Workplace bullying is endemic in New Zealand. It has been reported that as many as one in five workers are affected each year, and that New Zealand has higher rates of bullying and harassment than other comparative countries.
It is difficult to understand why this is the case. What is it about us and our workplaces that has led to these outcomes? The answer is not obvious – New Zealanders are generally practical and honest people, we do not have an overt class system, and we have a Prime Minister leading from the front with a culture of kindness.
I could come up with all sorts of theories, including that we are still relatively insular as a country and have less understanding and tolerance of difference, we are “hard workers” and expect everyone to pull their weight, and we also have a natural reluctance to intervene in other people’s issues.
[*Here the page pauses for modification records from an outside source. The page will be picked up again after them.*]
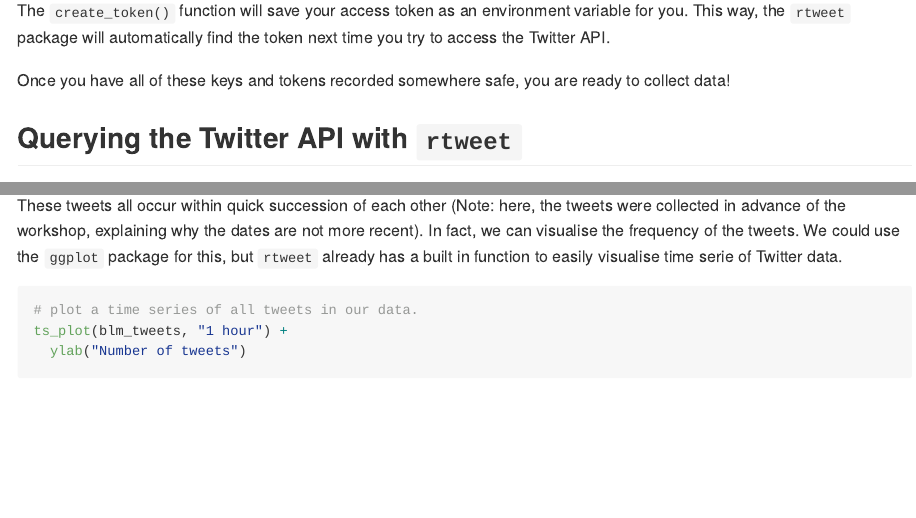
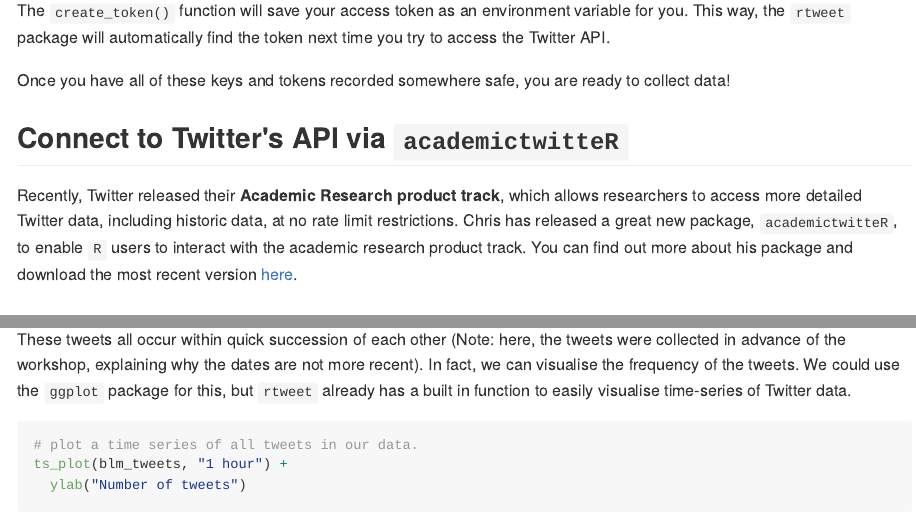
Before and after one commit to ArunFrey/oss_twitter, an R Markdown document (01_analyse_twitter_data.Rmd): the page in a window 1100 px wide, from 2920 px down, and a second part further down, joined at a grey line. The pictures show the output file 01_analyse_twitter_data.md that the author committed with the source, drawn offline in the style of GitHub; long lines of code are wrapped.

Commit message:
added paragraph on academictwitteR

````diff
--- a/01_analyse_twitter_data.Rmd
+++ b/01_analyse_twitter_data.Rmd
@@ -126,6 +126,12 @@
 
 Once you have all of these keys and tokens recorded somewhere safe, you are ready to collect data!
 
+## Connect to Twitter's API via `academictwitteR`
+
+Recently, Twitter released their **Academic Research product track**, which allows researchers to access more detailed Twitter data, including historic data, at no rate limit restrictions. Chris has released a great new package, `academictwitteR`, to enable `R` users to interact with the academic research product track. You can find out more about his package and download the most recent version [here](https://github.com/cjbarrie/academictwitteR).
+
+
+
 ## Querying the Twitter API with `rtweet`
 
 The `rtweet` package makes it very easy to collect and analyse Twitter data, including individual tweets, or follower and friendship networks.
@@ -167,7 +173,7 @@
   kable_styling(c("striped", "hover", "condensed", "responsive"))
 ```
 
-These tweets all occur within quick succession of each other (Note: here, the tweets were collected in advance of the workshop, explaining why the dates are not more recent). In fact, we can visualise the frequency of the tweets. We could use the `ggplot` package for this, but `rtweet` already has a built in function to easily visualise time serie of Twitter data.
+These tweets all occur within quick succession of each other (Note: here, the tweets were collected in advance of the workshop, explaining why the dates are not more recent). In fact, we can visualise the frequency of the tweets. We could use the `ggplot` package for this, but `rtweet` already has a built in function to easily visualise time-series of Twitter data.
 
 ```{r plot timeline, message = F}
 # plot a time series of all tweets in our data.
````
Also changed, not shown: 01_analyse_twitter_data.md, 01_analyse_twitter_data_files/figure-html/unnamed-chunk-3-1.png (added), 01_analyse_twitter_data_files/figure-html/unnamed-chunk-5-1.png, 01_analyse_twitter_data_files/figure-html/unnamed-chunk-6-1.png, 01_analyse_twitter_data_files/figure-html/unnamed-chunk-7-1.png, 01_analyse_twitter_data_files/figure-html/unnamed-chunk-8-1.png, 42 other files.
Generalisations are dangerous, and these factors along with multiple others, are no doubt contributors.
What we do know is that despite the significant amount of information and education that has been provided over the past 5 years by organisations such as the Ministry of Business and Innovation (“MBIE”), workplace bullying and harassment continues to be a serious problem.
This has led to MBIE undertaking a review as to the nature and extent of bullying and harassment at work in New Zealand. Public consultation closed on 31 March and their pending report will consider what, if any, changes are required to existing employment institutions, such as the mediation service and the way the Employment Relations Authority and WorkSafe operate.
It is clear that culture change needs to continue to occur to reduce the prevalence of workplace bullying and increase the likelihood that it will be “called out”.
But, sadly, workplace bullying will never be eradicated so we need to become a lot better at dealing with it. Currently my experience is that employees are often extremely reluctant to raise complaints of bullying as they are terrified of being viewed as trouble makers or as weak and unable to cope. Further, when they do raise issues these are often dealt with in a formal and legalistic way by their employer.
This is not surprising because the options generally made available to an employee who has been bullied are self-help – confront your bully (often not an appealing option particularly where the bully is your manager); ask a manager or HR to intervene (this may successfully address low level bullying issues); or make a formal complaint. Once a complaint is made a formal process is triggered and the result is generally an investigation in which one party is vindicated and the other is vilified. Either way, relationships are often destroyed.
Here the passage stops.